▸ DATA TO USE

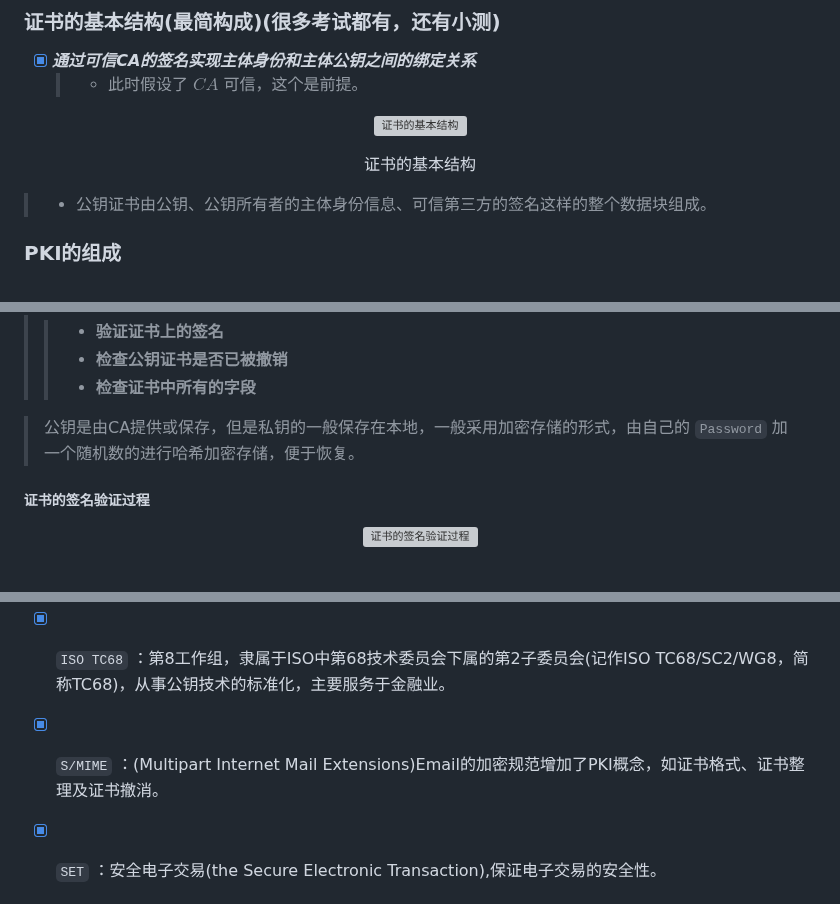
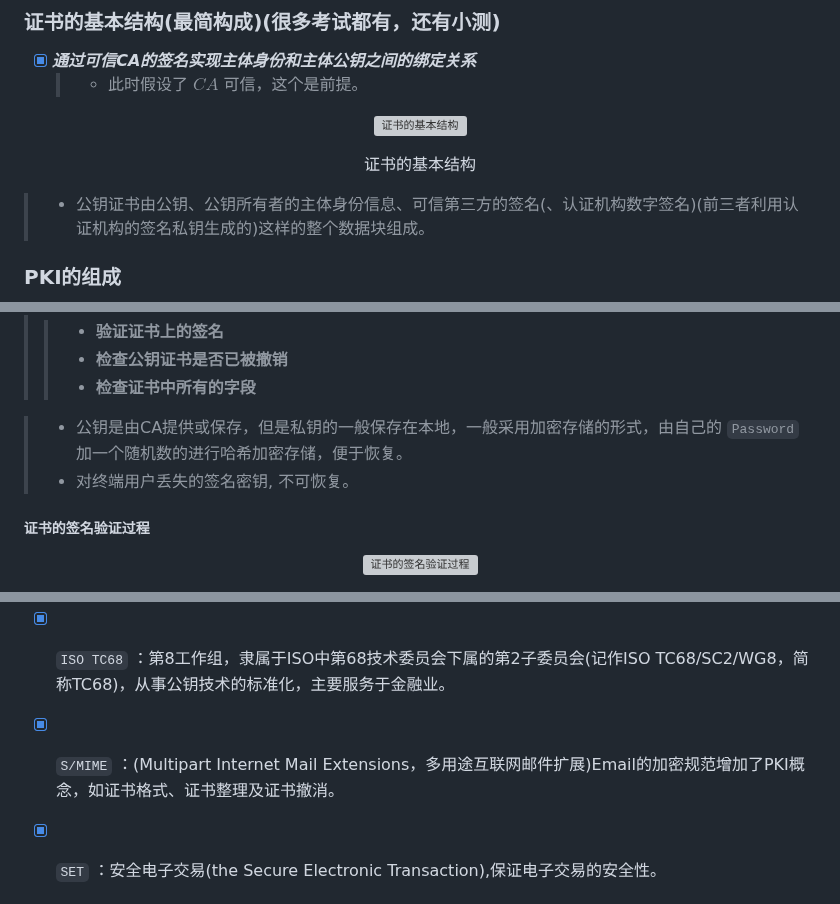
Before and after one commit to forget-eve/NSP, a Markdown page: README.md, 3 parts joined by grey strips. GitHub-like rendering; grey boxes are pictures that could not be loaded.

```diff
--- a/README.md
+++ b/README.md
@@ -898,7 +898,7 @@
   </p>
 </p>
 
-> - 公钥证书由公钥、公钥所有者的主体身份信息、可信第三⽅的签名这样的整个数据块组成。
+> - 公钥证书由公钥、公钥所有者的主体身份信息、可信第三⽅的签名(、认证机构数字签名)(前三者利用认证机构的签名私钥生成的)这样的整个数据块组成。
 
 ### PKI的组成
 
@@ -1134,7 +1145,8 @@
 > > - **检查公钥证书是否已被撤销**
 > > - **检查证书中所有的字段**
 
-> 公钥是由CA提供或保存，但是私钥的一般保存在本地，一般采用加密存储的形式，由自己的 `Password` 加一个随机数的进行哈希加密存储，便于恢复。
+> - 公钥是由CA提供或保存，但是私钥的一般保存在本地，一般采用加密存储的形式，由自己的 `Password` 加一个随机数的进行哈希加密存储，便于恢复。
+> - 对终端用户丢失的签名密钥, 不可恢复。
 
 ##### 证书的签名验证过程
 
@@ -1378,7 +1390,7 @@
 
 - [x] `ISO TC68` ：第8工作组，隶属于ISO中第68技术委员会下属的第2子委员会(记作ISO TC68/SC2/WG8，简称TC68)，从事公钥技术的标准化，主要服务于金融业。
 
-- [x] `S/MIME` ：(Multipart Internet Mail Extensions)Email的加密规范增加了PKI概念，如证书格式、证书整理及证书撤消。
+- [x] `S/MIME` ：(Multipart Internet Mail Extensions，多用途互联网邮件扩展)Email的加密规范增加了PKI概念，如证书格式、证书整理及证书撤消。
 
 - [x] `SET` ：安全电子交易(the Secure Electronic Transaction),保证电子交易的安全性。
 
```
Also changed, not shown: other parts of README.md (+36 -2 lines).
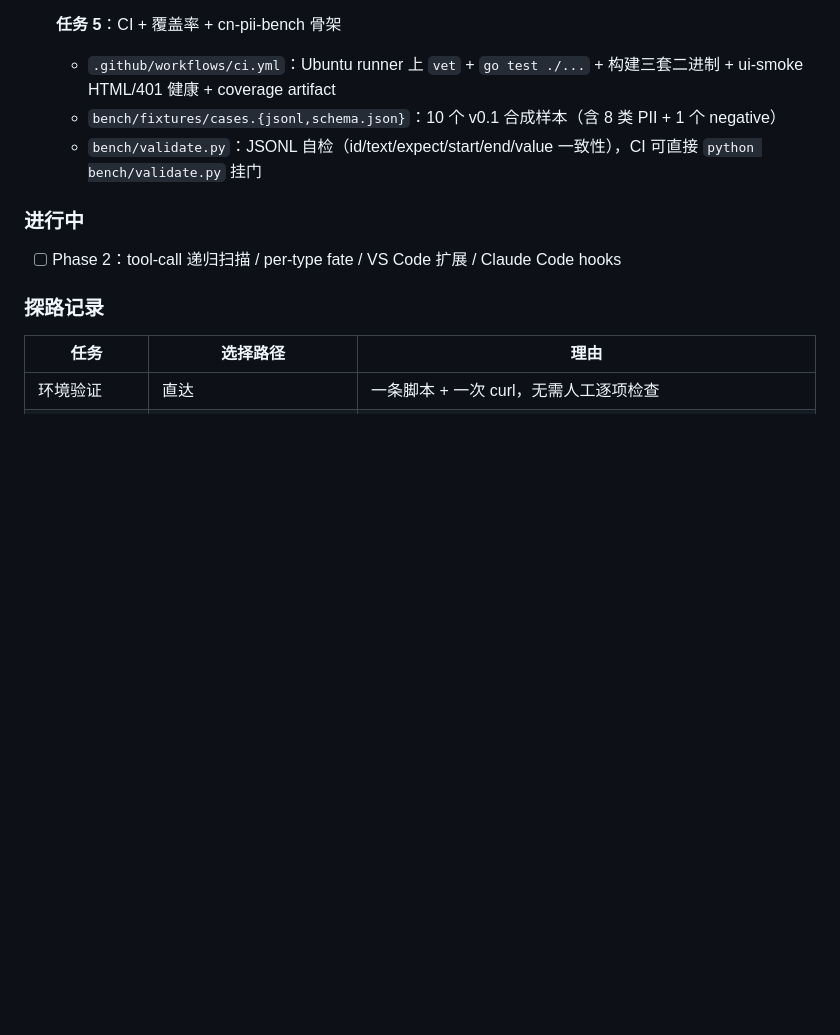
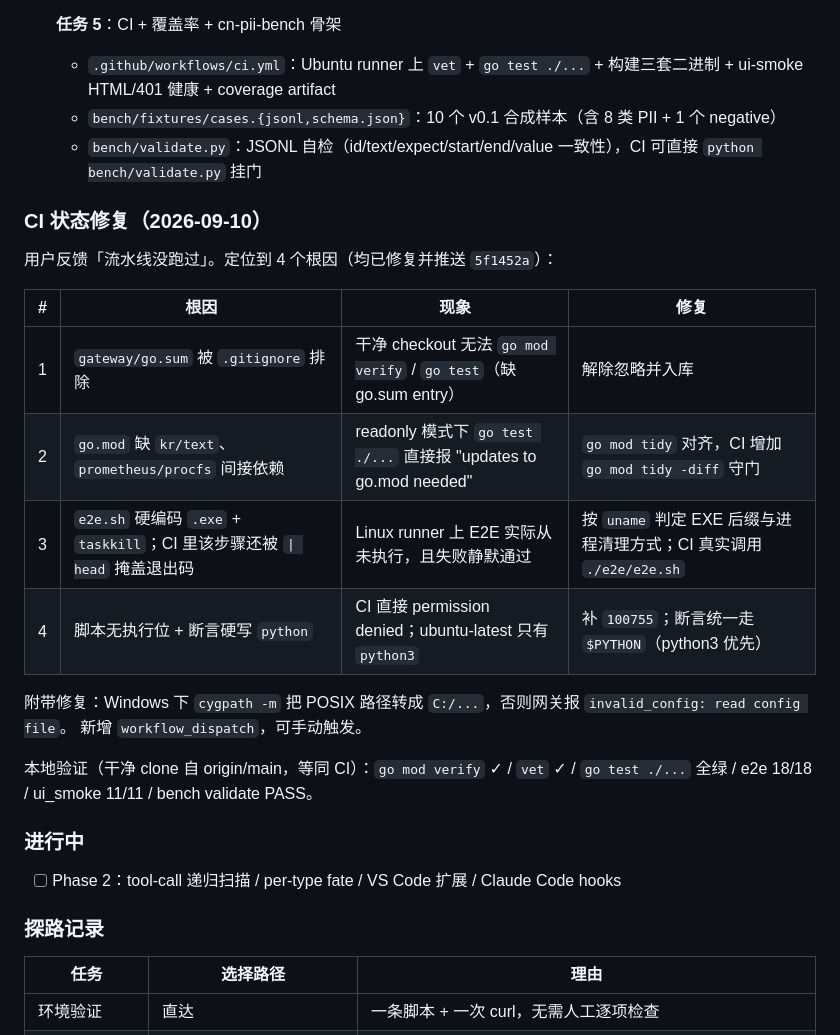
Before and after one commit to Jzh-li/LLMate-Gate, a Markdown page: PROGRESS.md, the part around the change. Rendered like a GitHub page; blank space fills up the shorter version.

Commit message:
docs(progress): 记录 CI 未运行的 4 个根因与修复

```diff
--- a/PROGRESS.md
+++ b/PROGRESS.md
@@ -52,6 +52,22 @@
   - `bench/fixtures/cases.{jsonl,schema.json}`：10 个 v0.1 合成样本（含 8 类 PII + 1 个 negative）
   - `bench/validate.py`：JSONL 自检（id/text/expect/start/end/value 一致性），CI 可直接 `python bench/validate.py` 挂门
 
+### CI 状态修复（2026-09-10）
+
+用户反馈「流水线没跑过」。定位到 4 个根因（均已修复并推送 `5f1452a`）：
+
+| # | 根因 | 现象 | 修复 |
+|---|---|---|---|
+| 1 | `gateway/go.sum` 被 `.gitignore` 排除 | 干净 checkout 无法 `go mod verify` / `go test`（缺 go.sum entry） | 解除忽略并入库 |
+| 2 | `go.mod` 缺 `kr/text`、`prometheus/procfs` 间接依赖 | readonly 模式下 `go test ./...` 直接报 "updates to go.mod needed" | `go mod tidy` 对齐，CI 增加 `go mod tidy -diff` 守门 |
+| 3 | `e2e.sh` 硬编码 `.exe` + `taskkill`；CI 里该步骤还被 `\| head` 掩盖退出码 | Linux runner 上 E2E 实际从未执行，且失败静默通过 | 按 `uname` 判定 EXE 后缀与进程清理方式；CI 真实调用 `./e2e/e2e.sh` |
+| 4 | 脚本无执行位 + 断言硬写 `python` | CI 直接 permission denied；ubuntu-latest 只有 `python3` | 补 `100755`；断言统一走 `$PYTHON`（python3 优先） |
+
+附带修复：Windows 下 `cygpath -m` 把 POSIX 路径转成 `C:/...`，否则网关报 `invalid_config: read config file`。
+新增 `workflow_dispatch`，可手动触发。
+
+本地验证（干净 clone 自 origin/main，等同 CI）：`go mod verify` ✓ / `vet` ✓ / `go test ./...` 全绿 / e2e 18/18 / ui_smoke 11/11 / bench validate PASS。
+
 ### 进行中
 
 - [ ] Phase 2：tool-call 递归扫描 / per-type fate / VS Code 扩展 / Claude Code hooks
```
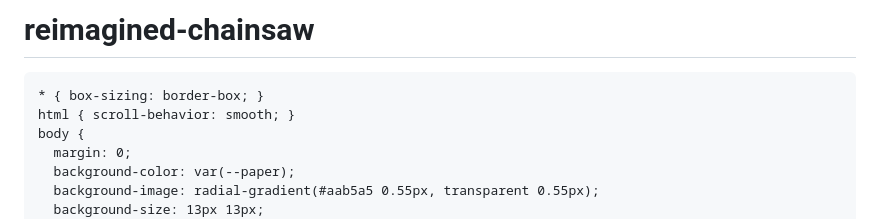
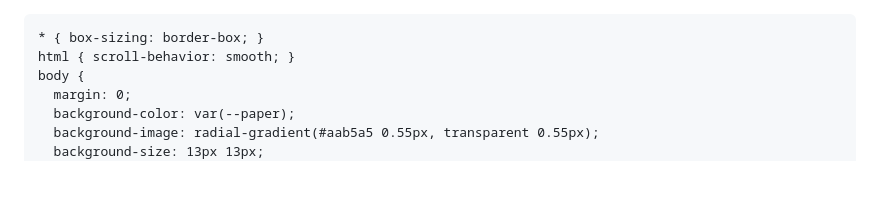
Before and after one commit to bokuwabenji27/ibentities, a Markdown page: README.md, the part around the change. GitHub-like rendering; blank space fills up the shorter version.

Commit message:
Update README.md to include doctype declaration

```diff
--- a/README.md
+++ b/README.md
@@ -1,4 +1,4 @@
-# reimagined-chainsaw<!doctype html>
+<!doctype html>
 <html lang="en">
 <head>
   <meta charset="utf-8">
```
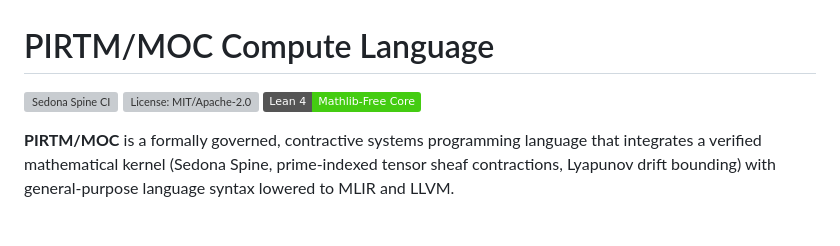
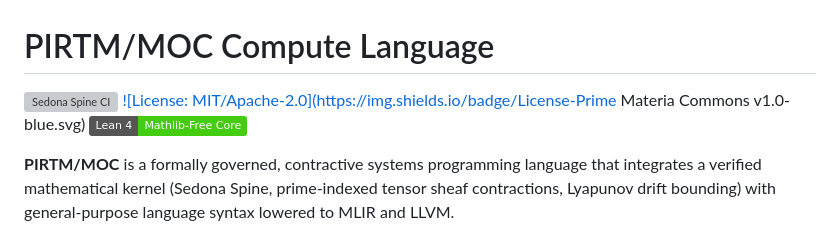
Before and after one commit to PhaseMirror/PIRTM, a Markdown page: README.md, the part around the change. Drawn GitHub-style; badges without logos; grey boxes are pictures that could not be loaded.

```diff
--- a/README.md
+++ b/README.md
@@ -1,7 +1,7 @@
 # PIRTM/MOC Compute Language
 
 [![Sedona Spine CI](https://github.com/PhaseMirror/PIRTM/actions/workflows/sedona_spine_ci.yml/badge.svg)](.github/workflows/sedona_spine_ci.yml)
-[![License: MIT/Apache-2.0](https://img.shields.io/badge/License-MIT%2FApache--2.0-blue.svg)](LICENSE)
+[![License: MIT/Apache-2.0](https://img.shields.io/badge/License-Prime Materia Commons v1.0-blue.svg)](LICENSE)
 [![Lean 4: Axiom-Clean](https://img.shields.io/badge/Lean%204-Mathlib--Free%20Core-brightgreen.svg)](lean/)
 
 **PIRTM/MOC** is a formally governed, contractive systems programming language that integrates a verified mathematical kernel (Sedona Spine, prime-indexed tensor sheaf contractions, Lyapunov drift bounding) with general-purpose language syntax lowered to MLIR and LLVM.
```
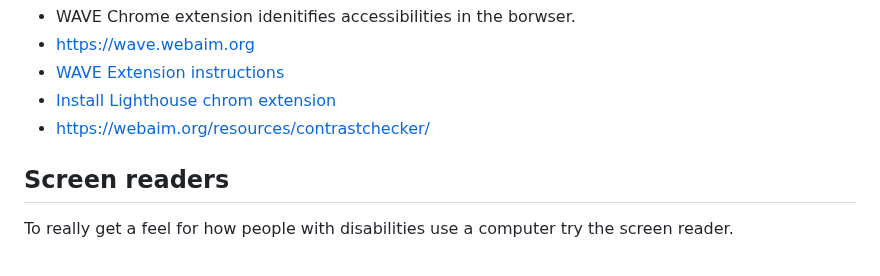
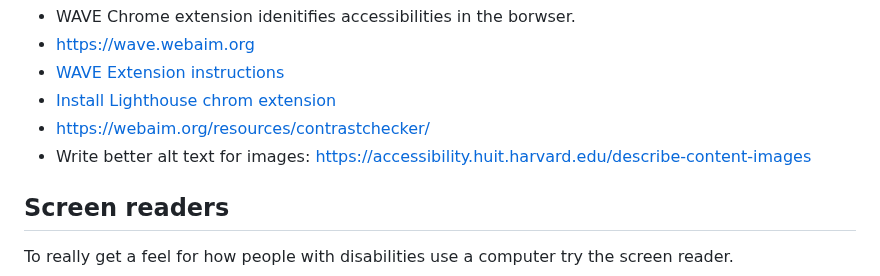
Before and after one commit to mikeygough/my-ACS-2330-Responsive-Web-Design, a Markdown page: class-6.md, the part around the change. Rendered like a GitHub page.

```diff
--- a/class-6.md
+++ b/class-6.md
@@ -88,6 +88,7 @@ You will also check the color contrast for colors on the site. Do this for any b
 - [WAVE Extension instructions](https://www.google.com/search?q=how+to+use+wave+chrome+extension&rlz=1C5CHFA_enUS815US815&oq=how+to+use+the+wave+chrome+&aqs=chrome.1.69i57j0i22i30l2j0i390i650l2.8628j0j7&sourceid=chrome&ie=UTF-8)
 - [Install Lighthouse chrom extension](https://chrome.google.com/webstore/detail/lighthouse/blipmdconlkpinefehnmjammfjpmpbjk)
 - https://webaim.org/resources/contrastchecker/
+- Write better alt text for images: https://accessibility.huit.harvard.edu/describe-content-images
 
 ## Screen readers
 
```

▸ EXERCISE OBJECTIVE
Take every line of the material and copy it exactly, leaving out the pictures.

▸ ANSWER BELOW
Before and after one commit to forget-eve/NSP, a Markdown page: README.md, 3 parts joined by grey strips. GitHub-like rendering; grey boxes are pictures that could not be loaded.

```diff
--- a/README.md
+++ b/README.md
@@ -898,7 +898,7 @@
   </p>
 </p>
 
-> - 公钥证书由公钥、公钥所有者的主体身份信息、可信第三⽅的签名这样的整个数据块组成。
+> - 公钥证书由公钥、公钥所有者的主体身份信息、可信第三⽅的签名(、认证机构数字签名)(前三者利用认证机构的签名私钥生成的)这样的整个数据块组成。
 
 ### PKI的组成
 
@@ -1134,7 +1145,8 @@
 > > - **检查公钥证书是否已被撤销**
 > > - **检查证书中所有的字段**
 
-> 公钥是由CA提供或保存，但是私钥的一般保存在本地，一般采用加密存储的形式，由自己的 `Password` 加一个随机数的进行哈希加密存储，便于恢复。
+> - 公钥是由CA提供或保存，但是私钥的一般保存在本地，一般采用加密存储的形式，由自己的 `Password` 加一个随机数的进行哈希加密存储，便于恢复。
+> - 对终端用户丢失的签名密钥, 不可恢复。
 
 ##### 证书的签名验证过程
 
@@ -1378,7 +1390,7 @@
 
 - [x] `ISO TC68` ：第8工作组，隶属于ISO中第68技术委员会下属的第2子委员会(记作ISO TC68/SC2/WG8，简称TC68)，从事公钥技术的标准化，主要服务于金融业。
 
-- [x] `S/MIME` ：(Multipart Internet Mail Extensions)Email的加密规范增加了PKI概念，如证书格式、证书整理及证书撤消。
+- [x] `S/MIME` ：(Multipart Internet Mail Extensions，多用途互联网邮件扩展)Email的加密规范增加了PKI概念，如证书格式、证书整理及证书撤消。
 
 - [x] `SET` ：安全电子交易(the Secure Electronic Transaction),保证电子交易的安全性。
 
```
Also changed, not shown: other parts of README.md (+36 -2 lines).
Before and after one commit to Jzh-li/LLMate-Gate, a Markdown page: PROGRESS.md, the part around the change. Rendered like a GitHub page; blank space fills up the shorter version.

Commit message:
docs(progress): 记录 CI 未运行的 4 个根因与修复

```diff
--- a/PROGRESS.md
+++ b/PROGRESS.md
@@ -52,6 +52,22 @@
   - `bench/fixtures/cases.{jsonl,schema.json}`：10 个 v0.1 合成样本（含 8 类 PII + 1 个 negative）
   - `bench/validate.py`：JSONL 自检（id/text/expect/start/end/value 一致性），CI 可直接 `python bench/validate.py` 挂门
 
+### CI 状态修复（2026-09-10）
+
+用户反馈「流水线没跑过」。定位到 4 个根因（均已修复并推送 `5f1452a`）：
+
+| # | 根因 | 现象 | 修复 |
+|---|---|---|---|
+| 1 | `gateway/go.sum` 被 `.gitignore` 排除 | 干净 checkout 无法 `go mod verify` / `go test`（缺 go.sum entry） | 解除忽略并入库 |
+| 2 | `go.mod` 缺 `kr/text`、`prometheus/procfs` 间接依赖 | readonly 模式下 `go test ./...` 直接报 "updates to go.mod needed" | `go mod tidy` 对齐，CI 增加 `go mod tidy -diff` 守门 |
+| 3 | `e2e.sh` 硬编码 `.exe` + `taskkill`；CI 里该步骤还被 `\| head` 掩盖退出码 | Linux runner 上 E2E 实际从未执行，且失败静默通过 | 按 `uname` 判定 EXE 后缀与进程清理方式；CI 真实调用 `./e2e/e2e.sh` |
+| 4 | 脚本无执行位 + 断言硬写 `python` | CI 直接 permission denied；ubuntu-latest 只有 `python3` | 补 `100755`；断言统一走 `$PYTHON`（python3 优先） |
+
+附带修复：Windows 下 `cygpath -m` 把 POSIX 路径转成 `C:/...`，否则网关报 `invalid_config: read config file`。
+新增 `workflow_dispatch`，可手动触发。
+
+本地验证（干净 clone 自 origin/main，等同 CI）：`go mod verify` ✓ / `vet` ✓ / `go test ./...` 全绿 / e2e 18/18 / ui_smoke 11/11 / bench validate PASS。
+
 ### 进行中
 
 - [ ] Phase 2：tool-call 递归扫描 / per-type fate / VS Code 扩展 / Claude Code hooks
```
Before and after one commit to bokuwabenji27/ibentities, a Markdown page: README.md, the part around the change. GitHub-like rendering; blank space fills up the shorter version.

Commit message:
Update README.md to include doctype declaration

```diff
--- a/README.md
+++ b/README.md
@@ -1,4 +1,4 @@
-# reimagined-chainsaw<!doctype html>
+<!doctype html>
 <html lang="en">
 <head>
   <meta charset="utf-8">
```
Before and after one commit to PhaseMirror/PIRTM, a Markdown page: README.md, the part around the change. Drawn GitHub-style; badges without logos; grey boxes are pictures that could not be loaded.

```diff
--- a/README.md
+++ b/README.md
@@ -1,7 +1,7 @@
 # PIRTM/MOC Compute Language
 
 [![Sedona Spine CI](https://github.com/PhaseMirror/PIRTM/actions/workflows/sedona_spine_ci.yml/badge.svg)](.github/workflows/sedona_spine_ci.yml)
-[![License: MIT/Apache-2.0](https://img.shields.io/badge/License-MIT%2FApache--2.0-blue.svg)](LICENSE)
+[![License: MIT/Apache-2.0](https://img.shields.io/badge/License-Prime Materia Commons v1.0-blue.svg)](LICENSE)
 [![Lean 4: Axiom-Clean](https://img.shields.io/badge/Lean%204-Mathlib--Free%20Core-brightgreen.svg)](lean/)
 
 **PIRTM/MOC** is a formally governed, contractive systems programming language that integrates a verified mathematical kernel (Sedona Spine, prime-indexed tensor sheaf contractions, Lyapunov drift bounding) with general-purpose language syntax lowered to MLIR and LLVM.
```
Before and after one commit to mikeygough/my-ACS-2330-Responsive-Web-Design, a Markdown page: class-6.md, the part around the change. Rendered like a GitHub page.

```diff
--- a/class-6.md
+++ b/class-6.md
@@ -88,6 +88,7 @@ You will also check the color contrast for colors on the site. Do this for any b
 - [WAVE Extension instructions](https://www.google.com/search?q=how+to+use+wave+chrome+extension&rlz=1C5CHFA_enUS815US815&oq=how+to+use+the+wave+chrome+&aqs=chrome.1.69i57j0i22i30l2j0i390i650l2.8628j0j7&sourceid=chrome&ie=UTF-8)
 - [Install Lighthouse chrom extension](https://chrome.google.com/webstore/detail/lighthouse/blipmdconlkpinefehnmjammfjpmpbjk)
 - https://webaim.org/resources/contrastchecker/
+- Write better alt text for images: https://accessibility.huit.harvard.edu/describe-content-images
 
 ## Screen readers
 
```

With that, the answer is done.